The data in Figure 2 refer to new housing approvals in Australia between 2009 and 2015. This period is post-GFC and confirms the sustained upward trend over this six-year period, arguably where Australia was not adversely affected by the GFC in comparison to most other countries. By January 2015, the estimate increased by 7.9 per cent to 19,282 dwellings in seasonally adjusted terms; however, the trend estimate for private sector houses was unchanged over the corresponding period (ABS, 2015). This confirms a large proportion of the upward trend was related to investment housing and also potentially linked to foreign investment in housing. An upward trend can be observed over the past three years, commencing in 2012. It has been argued that Australia was somewhat cushioned from the effect of the GFC because of the timing of the mining boom over the corresponding period.
The trends indicating the value of residential building permits issued in Canada between 2010 and 2015 are highlighted in Figure 3. Presenting these data on a month-to-month basis highlights the variance which was not observed in Figures 1 and 2; however, a long-term upward trend can be observed in Figure 3. For example, in January 2015, the total value of building permits issued by Canadian municipalities fell 12.9 per cent, following a 6.1 per cent increase in the previous month (Statistics Canada, 2015). It was argued that decreased construction planning for non-residential buildings in Alberta, British Columbia and Ontario was linked to the national decline (Statistics Canada, 2015). The overall upward trend in Figure 3 commenced in 2010 and continued until present day.

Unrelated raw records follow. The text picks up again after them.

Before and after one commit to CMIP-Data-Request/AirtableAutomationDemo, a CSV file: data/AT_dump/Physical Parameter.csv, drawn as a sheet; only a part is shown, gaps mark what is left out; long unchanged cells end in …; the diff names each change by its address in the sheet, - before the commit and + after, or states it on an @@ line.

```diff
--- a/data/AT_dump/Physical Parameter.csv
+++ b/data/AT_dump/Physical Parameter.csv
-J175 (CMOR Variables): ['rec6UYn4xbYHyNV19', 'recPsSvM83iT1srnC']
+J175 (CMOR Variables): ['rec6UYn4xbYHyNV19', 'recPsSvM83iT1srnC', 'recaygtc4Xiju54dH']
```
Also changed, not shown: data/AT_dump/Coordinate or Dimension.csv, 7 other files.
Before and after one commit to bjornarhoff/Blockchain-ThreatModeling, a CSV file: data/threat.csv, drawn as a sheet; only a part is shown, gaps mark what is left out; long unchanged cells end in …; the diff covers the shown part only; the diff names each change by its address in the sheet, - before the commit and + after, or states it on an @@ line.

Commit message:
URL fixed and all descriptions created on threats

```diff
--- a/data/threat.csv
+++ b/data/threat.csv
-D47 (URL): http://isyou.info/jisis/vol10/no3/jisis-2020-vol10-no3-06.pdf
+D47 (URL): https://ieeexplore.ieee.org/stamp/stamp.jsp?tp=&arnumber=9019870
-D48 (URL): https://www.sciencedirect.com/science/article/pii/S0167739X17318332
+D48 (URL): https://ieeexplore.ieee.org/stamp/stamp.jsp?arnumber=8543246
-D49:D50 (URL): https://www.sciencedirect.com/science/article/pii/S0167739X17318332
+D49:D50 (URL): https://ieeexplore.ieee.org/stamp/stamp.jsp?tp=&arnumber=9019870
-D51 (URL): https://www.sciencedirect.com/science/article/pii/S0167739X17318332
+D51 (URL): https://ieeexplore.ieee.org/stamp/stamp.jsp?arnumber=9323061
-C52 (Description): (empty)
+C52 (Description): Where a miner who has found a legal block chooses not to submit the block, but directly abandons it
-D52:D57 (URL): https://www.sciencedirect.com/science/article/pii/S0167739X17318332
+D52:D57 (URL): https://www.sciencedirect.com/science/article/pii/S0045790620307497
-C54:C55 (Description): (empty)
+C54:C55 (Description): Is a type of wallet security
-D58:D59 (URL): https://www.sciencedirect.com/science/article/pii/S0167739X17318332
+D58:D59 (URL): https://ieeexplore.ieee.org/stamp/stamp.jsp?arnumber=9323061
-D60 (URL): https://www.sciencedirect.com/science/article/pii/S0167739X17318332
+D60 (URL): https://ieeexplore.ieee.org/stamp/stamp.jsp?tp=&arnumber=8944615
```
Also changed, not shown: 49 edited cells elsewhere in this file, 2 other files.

The actual number of commencement of new housing units is presented in Figure 4. In a manner similar to Figure 3, there is a high level of variance observed, as the data were recorded on a monthly basis; however, the sharp spike can be clearly noted in July 2008, where the value of residential commencements was 29,694bn. However, by August 2008, the value decreased by more than 50 per cent to 13,977bn. Since the period of the GFC, there has been a gradual but sustained long-term downward trend.
This analysis of the four countries was designed to assist a comparison of global trends into housing approvals and/or commencements. As with most studies, there are data limitations, as all sources here were the national government bodies which collect data and statistics. Variations exist in the description of the data (i.e. approvals vs commencements), the period and the value of the approval or commencements. The objective was to encourage further research into each country and also present an overview of medium- to long-term trends in international markets. As the reference to the GFC now has dissipated substantially, researchers may soon focus on the timing of the next correction and this magnitude thereof. Identifying both of these criteria remains the challenge for housing market analysts as opposed to questioning if there will be another downturn. The global nature of the interconnected housing markets and the high level of movements of residents between countries are other factors which affect most housing markets.
Australian Bureau of Statistics (ABS) (2015), “8731.0 Building approvals”, available at: www.abs.gov.au (accessed 24 March 2015).
Statistics Canada (2015), “Building permits”, available at: www.statcan.gc.ca (accessed 21 March 2015).